ASSIGNMENT: The exercise calls for a faithful copy of all the data.

─── DATA FOR THIS TASK ───

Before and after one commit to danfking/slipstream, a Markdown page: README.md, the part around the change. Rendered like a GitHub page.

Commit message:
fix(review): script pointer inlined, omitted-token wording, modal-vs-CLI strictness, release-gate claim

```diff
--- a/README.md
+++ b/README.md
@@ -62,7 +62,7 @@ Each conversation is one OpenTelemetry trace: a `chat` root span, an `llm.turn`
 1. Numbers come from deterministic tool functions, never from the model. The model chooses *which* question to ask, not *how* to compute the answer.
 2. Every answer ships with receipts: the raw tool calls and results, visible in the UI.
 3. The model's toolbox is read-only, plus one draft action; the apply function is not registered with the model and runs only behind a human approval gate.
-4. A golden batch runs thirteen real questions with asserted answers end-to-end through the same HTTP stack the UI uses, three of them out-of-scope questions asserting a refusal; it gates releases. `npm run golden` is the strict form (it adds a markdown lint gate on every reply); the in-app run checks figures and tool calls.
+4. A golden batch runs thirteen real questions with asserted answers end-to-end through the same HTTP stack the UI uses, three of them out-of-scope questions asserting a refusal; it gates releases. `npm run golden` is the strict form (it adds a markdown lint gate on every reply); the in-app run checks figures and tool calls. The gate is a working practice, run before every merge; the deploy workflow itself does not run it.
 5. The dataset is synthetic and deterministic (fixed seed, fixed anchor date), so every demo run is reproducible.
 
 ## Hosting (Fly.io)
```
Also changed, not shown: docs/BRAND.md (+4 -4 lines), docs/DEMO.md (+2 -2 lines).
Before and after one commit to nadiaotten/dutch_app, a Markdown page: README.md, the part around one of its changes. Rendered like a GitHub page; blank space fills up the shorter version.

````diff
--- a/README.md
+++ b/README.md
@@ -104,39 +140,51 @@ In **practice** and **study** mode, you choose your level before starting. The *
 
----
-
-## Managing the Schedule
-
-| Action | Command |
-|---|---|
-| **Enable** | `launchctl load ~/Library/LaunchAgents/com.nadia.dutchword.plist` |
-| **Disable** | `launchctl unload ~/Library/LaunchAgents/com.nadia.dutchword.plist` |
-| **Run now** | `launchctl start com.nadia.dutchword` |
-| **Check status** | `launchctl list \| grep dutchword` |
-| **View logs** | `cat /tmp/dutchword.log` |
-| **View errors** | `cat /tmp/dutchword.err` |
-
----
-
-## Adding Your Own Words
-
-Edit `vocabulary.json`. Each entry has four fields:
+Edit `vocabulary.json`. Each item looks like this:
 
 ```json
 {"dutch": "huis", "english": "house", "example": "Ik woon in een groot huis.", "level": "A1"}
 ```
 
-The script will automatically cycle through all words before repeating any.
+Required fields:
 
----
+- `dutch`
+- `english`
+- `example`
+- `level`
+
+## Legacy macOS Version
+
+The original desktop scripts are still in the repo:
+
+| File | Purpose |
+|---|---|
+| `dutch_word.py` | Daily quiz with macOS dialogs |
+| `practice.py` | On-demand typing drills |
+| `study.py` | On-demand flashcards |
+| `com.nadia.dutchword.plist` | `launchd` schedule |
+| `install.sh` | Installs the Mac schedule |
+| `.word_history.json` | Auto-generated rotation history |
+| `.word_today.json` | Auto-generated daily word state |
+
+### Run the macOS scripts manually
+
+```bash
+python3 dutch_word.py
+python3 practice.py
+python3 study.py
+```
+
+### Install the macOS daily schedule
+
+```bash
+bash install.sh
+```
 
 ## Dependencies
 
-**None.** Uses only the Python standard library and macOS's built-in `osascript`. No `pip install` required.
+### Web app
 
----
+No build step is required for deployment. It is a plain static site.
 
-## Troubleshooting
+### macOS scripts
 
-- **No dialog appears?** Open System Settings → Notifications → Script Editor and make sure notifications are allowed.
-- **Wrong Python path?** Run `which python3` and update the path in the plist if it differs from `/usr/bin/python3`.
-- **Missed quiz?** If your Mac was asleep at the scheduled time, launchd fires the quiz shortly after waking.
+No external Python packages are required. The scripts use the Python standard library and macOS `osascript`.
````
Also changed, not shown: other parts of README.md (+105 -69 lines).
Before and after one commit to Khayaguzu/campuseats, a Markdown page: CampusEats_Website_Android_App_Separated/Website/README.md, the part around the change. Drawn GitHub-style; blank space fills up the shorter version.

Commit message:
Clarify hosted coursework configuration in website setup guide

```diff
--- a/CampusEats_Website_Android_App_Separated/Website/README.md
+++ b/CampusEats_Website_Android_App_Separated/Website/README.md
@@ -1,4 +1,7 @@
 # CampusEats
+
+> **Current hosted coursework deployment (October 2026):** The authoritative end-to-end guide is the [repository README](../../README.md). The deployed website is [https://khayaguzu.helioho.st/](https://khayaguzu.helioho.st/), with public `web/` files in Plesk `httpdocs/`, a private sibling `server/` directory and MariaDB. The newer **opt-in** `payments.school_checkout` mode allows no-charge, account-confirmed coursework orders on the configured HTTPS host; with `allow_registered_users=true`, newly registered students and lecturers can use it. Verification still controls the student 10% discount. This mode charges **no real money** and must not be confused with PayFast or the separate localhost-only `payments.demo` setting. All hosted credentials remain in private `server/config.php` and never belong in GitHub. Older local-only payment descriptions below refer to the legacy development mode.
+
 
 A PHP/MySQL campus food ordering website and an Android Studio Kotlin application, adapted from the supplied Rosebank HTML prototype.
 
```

───

RESPONSE TO THIS TASK:
Before and after one commit to danfking/slipstream, a Markdown page: README.md, the part around the change. Rendered like a GitHub page.

Commit message:
fix(review): script pointer inlined, omitted-token wording, modal-vs-CLI strictness, release-gate claim

```diff
--- a/README.md
+++ b/README.md
@@ -62,7 +62,7 @@ Each conversation is one OpenTelemetry trace: a `chat` root span, an `llm.turn`
 1. Numbers come from deterministic tool functions, never from the model. The model chooses *which* question to ask, not *how* to compute the answer.
 2. Every answer ships with receipts: the raw tool calls and results, visible in the UI.
 3. The model's toolbox is read-only, plus one draft action; the apply function is not registered with the model and runs only behind a human approval gate.
-4. A golden batch runs thirteen real questions with asserted answers end-to-end through the same HTTP stack the UI uses, three of them out-of-scope questions asserting a refusal; it gates releases. `npm run golden` is the strict form (it adds a markdown lint gate on every reply); the in-app run checks figures and tool calls.
+4. A golden batch runs thirteen real questions with asserted answers end-to-end through the same HTTP stack the UI uses, three of them out-of-scope questions asserting a refusal; it gates releases. `npm run golden` is the strict form (it adds a markdown lint gate on every reply); the in-app run checks figures and tool calls. The gate is a working practice, run before every merge; the deploy workflow itself does not run it.
 5. The dataset is synthetic and deterministic (fixed seed, fixed anchor date), so every demo run is reproducible.
 
 ## Hosting (Fly.io)
```
Also changed, not shown: docs/BRAND.md (+4 -4 lines), docs/DEMO.md (+2 -2 lines).
Before and after one commit to nadiaotten/dutch_app, a Markdown page: README.md, the part around one of its changes. Rendered like a GitHub page; blank space fills up the shorter version.

````diff
--- a/README.md
+++ b/README.md
@@ -104,39 +140,51 @@ In **practice** and **study** mode, you choose your level before starting. The *
 
----
-
-## Managing the Schedule
-
-| Action | Command |
-|---|---|
-| **Enable** | `launchctl load ~/Library/LaunchAgents/com.nadia.dutchword.plist` |
-| **Disable** | `launchctl unload ~/Library/LaunchAgents/com.nadia.dutchword.plist` |
-| **Run now** | `launchctl start com.nadia.dutchword` |
-| **Check status** | `launchctl list \| grep dutchword` |
-| **View logs** | `cat /tmp/dutchword.log` |
-| **View errors** | `cat /tmp/dutchword.err` |
-
----
-
-## Adding Your Own Words
-
-Edit `vocabulary.json`. Each entry has four fields:
+Edit `vocabulary.json`. Each item looks like this:
 
 ```json
 {"dutch": "huis", "english": "house", "example": "Ik woon in een groot huis.", "level": "A1"}
 ```
 
-The script will automatically cycle through all words before repeating any.
+Required fields:
 
----
+- `dutch`
+- `english`
+- `example`
+- `level`
+
+## Legacy macOS Version
+
+The original desktop scripts are still in the repo:
+
+| File | Purpose |
+|---|---|
+| `dutch_word.py` | Daily quiz with macOS dialogs |
+| `practice.py` | On-demand typing drills |
+| `study.py` | On-demand flashcards |
+| `com.nadia.dutchword.plist` | `launchd` schedule |
+| `install.sh` | Installs the Mac schedule |
+| `.word_history.json` | Auto-generated rotation history |
+| `.word_today.json` | Auto-generated daily word state |
+
+### Run the macOS scripts manually
+
+```bash
+python3 dutch_word.py
+python3 practice.py
+python3 study.py
+```
+
+### Install the macOS daily schedule
+
+```bash
+bash install.sh
+```
 
 ## Dependencies
 
-**None.** Uses only the Python standard library and macOS's built-in `osascript`. No `pip install` required.
+### Web app
 
----
+No build step is required for deployment. It is a plain static site.
 
-## Troubleshooting
+### macOS scripts
 
-- **No dialog appears?** Open System Settings → Notifications → Script Editor and make sure notifications are allowed.
-- **Wrong Python path?** Run `which python3` and update the path in the plist if it differs from `/usr/bin/python3`.
-- **Missed quiz?** If your Mac was asleep at the scheduled time, launchd fires the quiz shortly after waking.
+No external Python packages are required. The scripts use the Python standard library and macOS `osascript`.
````
Also changed, not shown: other parts of README.md (+105 -69 lines).
Before and after one commit to Khayaguzu/campuseats, a Markdown page: CampusEats_Website_Android_App_Separated/Website/README.md, the part around the change. Drawn GitHub-style; blank space fills up the shorter version.

Commit message:
Clarify hosted coursework configuration in website setup guide

```diff
--- a/CampusEats_Website_Android_App_Separated/Website/README.md
+++ b/CampusEats_Website_Android_App_Separated/Website/README.md
@@ -1,4 +1,7 @@
 # CampusEats
+
+> **Current hosted coursework deployment (October 2026):** The authoritative end-to-end guide is the [repository README](../../README.md). The deployed website is [https://khayaguzu.helioho.st/](https://khayaguzu.helioho.st/), with public `web/` files in Plesk `httpdocs/`, a private sibling `server/` directory and MariaDB. The newer **opt-in** `payments.school_checkout` mode allows no-charge, account-confirmed coursework orders on the configured HTTPS host; with `allow_registered_users=true`, newly registered students and lecturers can use it. Verification still controls the student 10% discount. This mode charges **no real money** and must not be confused with PayFast or the separate localhost-only `payments.demo` setting. All hosted credentials remain in private `server/config.php` and never belong in GitHub. Older local-only payment descriptions below refer to the legacy development mode.
+
 
 A PHP/MySQL campus food ordering website and an Android Studio Kotlin application, adapted from the supplied Rosebank HTML prototype.
 
```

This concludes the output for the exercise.